Writing a book (for me at least) is a long, long labour and especially as I’ve never had the luxury of being a full time writer, completing one takes me years. It’s two years minimum generally but some have taken much longer. Often the text will be consigned – figuratively – into a bottom drawer, to molder or mature for years, until I return to it with renewed enthusiasm.
In 2007 when I was lucky enough to find an agent who found a publisher for my memoir A Glimpse of Eternal Snows
, I conceived a fictional sequel. Writing in Glimpse

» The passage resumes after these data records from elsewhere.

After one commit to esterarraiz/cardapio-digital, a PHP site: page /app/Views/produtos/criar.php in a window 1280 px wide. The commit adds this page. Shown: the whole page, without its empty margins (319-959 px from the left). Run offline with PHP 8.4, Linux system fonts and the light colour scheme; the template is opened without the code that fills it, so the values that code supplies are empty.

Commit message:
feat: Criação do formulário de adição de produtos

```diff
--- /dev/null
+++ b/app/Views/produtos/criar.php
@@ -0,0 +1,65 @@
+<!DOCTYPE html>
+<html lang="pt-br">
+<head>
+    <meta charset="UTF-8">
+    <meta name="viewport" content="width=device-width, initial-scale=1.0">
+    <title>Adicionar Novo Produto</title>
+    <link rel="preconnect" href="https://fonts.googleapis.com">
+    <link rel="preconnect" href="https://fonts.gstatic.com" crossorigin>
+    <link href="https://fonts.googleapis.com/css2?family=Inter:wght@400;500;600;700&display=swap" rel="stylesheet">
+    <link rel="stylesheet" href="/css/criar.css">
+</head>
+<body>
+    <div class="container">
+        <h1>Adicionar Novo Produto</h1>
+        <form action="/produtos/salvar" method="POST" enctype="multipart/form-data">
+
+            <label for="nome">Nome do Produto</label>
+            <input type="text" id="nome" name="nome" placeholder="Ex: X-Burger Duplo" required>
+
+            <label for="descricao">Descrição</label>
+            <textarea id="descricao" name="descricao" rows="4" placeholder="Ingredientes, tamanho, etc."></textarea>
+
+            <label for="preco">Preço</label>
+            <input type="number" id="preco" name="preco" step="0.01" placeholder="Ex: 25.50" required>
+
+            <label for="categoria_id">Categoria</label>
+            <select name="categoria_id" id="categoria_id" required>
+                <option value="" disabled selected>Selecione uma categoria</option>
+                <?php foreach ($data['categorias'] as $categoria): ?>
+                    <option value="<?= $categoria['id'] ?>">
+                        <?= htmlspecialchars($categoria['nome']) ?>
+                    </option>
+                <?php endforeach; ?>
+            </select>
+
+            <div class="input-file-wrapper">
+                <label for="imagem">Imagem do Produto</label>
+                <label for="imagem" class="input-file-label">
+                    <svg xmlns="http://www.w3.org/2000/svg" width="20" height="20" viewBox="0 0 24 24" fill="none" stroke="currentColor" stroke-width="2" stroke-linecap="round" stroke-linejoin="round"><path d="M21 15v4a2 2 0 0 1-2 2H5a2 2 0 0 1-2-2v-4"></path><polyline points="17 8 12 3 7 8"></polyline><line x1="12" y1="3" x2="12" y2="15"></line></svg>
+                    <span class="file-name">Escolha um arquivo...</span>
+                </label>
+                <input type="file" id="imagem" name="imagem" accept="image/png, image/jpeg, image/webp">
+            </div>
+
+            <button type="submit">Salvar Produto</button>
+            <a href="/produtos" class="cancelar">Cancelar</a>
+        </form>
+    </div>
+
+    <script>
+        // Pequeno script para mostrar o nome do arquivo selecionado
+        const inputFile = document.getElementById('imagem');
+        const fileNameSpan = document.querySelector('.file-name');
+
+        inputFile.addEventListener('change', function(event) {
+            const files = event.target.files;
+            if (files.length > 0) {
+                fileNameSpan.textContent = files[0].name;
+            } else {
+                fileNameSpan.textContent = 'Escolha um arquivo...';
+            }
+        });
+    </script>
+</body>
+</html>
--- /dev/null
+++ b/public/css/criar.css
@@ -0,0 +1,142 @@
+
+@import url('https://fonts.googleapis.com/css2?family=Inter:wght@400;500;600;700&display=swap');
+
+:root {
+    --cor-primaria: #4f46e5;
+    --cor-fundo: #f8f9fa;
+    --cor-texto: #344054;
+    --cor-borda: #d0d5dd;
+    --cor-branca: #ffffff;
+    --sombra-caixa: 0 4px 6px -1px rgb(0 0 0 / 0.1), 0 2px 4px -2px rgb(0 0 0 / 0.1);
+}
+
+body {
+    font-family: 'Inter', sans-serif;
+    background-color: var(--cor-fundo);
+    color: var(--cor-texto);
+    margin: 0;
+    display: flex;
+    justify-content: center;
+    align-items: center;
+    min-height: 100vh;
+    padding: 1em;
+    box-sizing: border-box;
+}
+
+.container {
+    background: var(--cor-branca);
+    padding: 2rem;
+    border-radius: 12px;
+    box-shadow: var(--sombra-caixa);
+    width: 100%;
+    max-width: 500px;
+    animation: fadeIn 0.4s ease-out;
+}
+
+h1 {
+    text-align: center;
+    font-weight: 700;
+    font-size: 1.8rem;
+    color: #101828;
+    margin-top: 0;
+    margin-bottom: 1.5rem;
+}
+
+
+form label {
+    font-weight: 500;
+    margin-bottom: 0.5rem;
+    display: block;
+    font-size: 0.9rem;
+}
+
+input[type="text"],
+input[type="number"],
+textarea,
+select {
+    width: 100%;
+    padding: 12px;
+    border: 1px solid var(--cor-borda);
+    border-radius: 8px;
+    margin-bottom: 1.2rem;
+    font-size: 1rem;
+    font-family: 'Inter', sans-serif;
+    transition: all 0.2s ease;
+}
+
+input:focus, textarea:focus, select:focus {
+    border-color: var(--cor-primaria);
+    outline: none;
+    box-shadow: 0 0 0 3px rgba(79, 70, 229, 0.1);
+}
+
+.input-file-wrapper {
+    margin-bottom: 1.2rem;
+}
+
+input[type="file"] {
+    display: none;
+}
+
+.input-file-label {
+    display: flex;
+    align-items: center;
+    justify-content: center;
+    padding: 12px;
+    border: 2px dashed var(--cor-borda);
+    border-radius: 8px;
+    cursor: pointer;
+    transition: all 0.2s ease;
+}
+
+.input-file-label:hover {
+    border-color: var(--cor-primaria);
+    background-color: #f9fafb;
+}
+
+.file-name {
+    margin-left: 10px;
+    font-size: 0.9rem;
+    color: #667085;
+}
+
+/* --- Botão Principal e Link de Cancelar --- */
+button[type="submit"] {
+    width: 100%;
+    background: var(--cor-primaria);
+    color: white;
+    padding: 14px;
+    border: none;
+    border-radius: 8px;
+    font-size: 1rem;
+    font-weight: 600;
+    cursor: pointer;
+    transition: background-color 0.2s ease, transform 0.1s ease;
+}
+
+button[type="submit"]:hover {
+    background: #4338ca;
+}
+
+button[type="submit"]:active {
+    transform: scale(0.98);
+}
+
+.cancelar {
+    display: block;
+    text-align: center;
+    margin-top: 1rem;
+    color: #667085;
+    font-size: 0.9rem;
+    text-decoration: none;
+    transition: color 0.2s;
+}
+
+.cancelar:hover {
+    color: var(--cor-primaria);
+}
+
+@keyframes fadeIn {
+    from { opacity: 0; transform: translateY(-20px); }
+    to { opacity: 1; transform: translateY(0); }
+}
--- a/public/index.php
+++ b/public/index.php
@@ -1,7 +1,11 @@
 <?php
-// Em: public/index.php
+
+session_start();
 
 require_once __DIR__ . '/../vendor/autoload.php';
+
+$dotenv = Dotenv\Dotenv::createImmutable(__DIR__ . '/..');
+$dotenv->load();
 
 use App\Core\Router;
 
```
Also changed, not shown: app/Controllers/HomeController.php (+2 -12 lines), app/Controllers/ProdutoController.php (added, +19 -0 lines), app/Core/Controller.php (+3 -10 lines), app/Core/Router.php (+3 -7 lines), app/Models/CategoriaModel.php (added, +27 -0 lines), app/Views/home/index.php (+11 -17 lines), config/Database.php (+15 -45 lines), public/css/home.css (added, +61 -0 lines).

about my lower caste neighbours in Nepal, I reconstructed conversations I’d had with them, in listening to and then revisitng their stories I wondered more and more about what life was like for them. I considered whether I could write a novel with them centre stage.
I’ve heard other writers saying they wanted to know more about a subject so decided to write a book about it. This always sounded pretentious to me… coming from a scientific background where only experts write books.
But as I started to pull together my story about loss and recovery and camaraderie and love, I realised that in creating my Nepali characters, my mind went back to conversations and stories I’d half forgotten, and so my confidence in doing my characters justice was strengthened.
So my story evolved. I made my characters experience caste prejudice, sexism, fear of violence and they also faced enormous peril from a catastrophe that now appears strangely prophetic. I worried for them. I was angry for them. I killed for them!
It took me a while to complete the novel and even longer to find a publisher for it.
I was humbled when Delhi-based Speaking Tiger took it. I hardly imagined an authorial voice from the UK would be deemed worthy of documenting a tale that could only be set in the subcontinent. But not only did they publish me but the Indian national press has also been kind about my writing.
Even so, my publisher told me recently that we need to work a bit harder on getting word out about the book – as if writing the bloody thing wasn’t hard enough…. hence this offering on the labour of writing. I hope that this might stimulate more people to read Snowfed Waters,
because with very little encouragement, I’ll write another novel.
I have an idea but unless and until Snowfed Waters
sells perhaps a thousand more copies, I doubt my next offering will be published.
So come on folks. Post reviews. Tell your friends and I promise I’ll create another sumptuous Himalayan tale for you to curl up with!
Meanwhile here are excerpts from a couple of Indian reviews:
beautifully narrated tale, interspersed with want and waste; horror and humour. Even the grimmest of situations may wrest a smile from the reader, and that is the beauty of Jane Wilson-Howarth’s craft.... A tale of courage and compassion; unlearning the past and embracing the future is magnificently woven that keeps you hooked throughout!
The Tribune (India)
Snowfed Waters is a tribute to the indomitable human spirit and to the human ability to love and bond with strangers over shared tragedies. Thus tragedy doesn’t remain a villain but becomes something that unites people belonging to different places, culture and languages. In today’s world, this is a lesson we all need to imbibe in ourselves, and that is the reason this book is important, something every reader can relate to.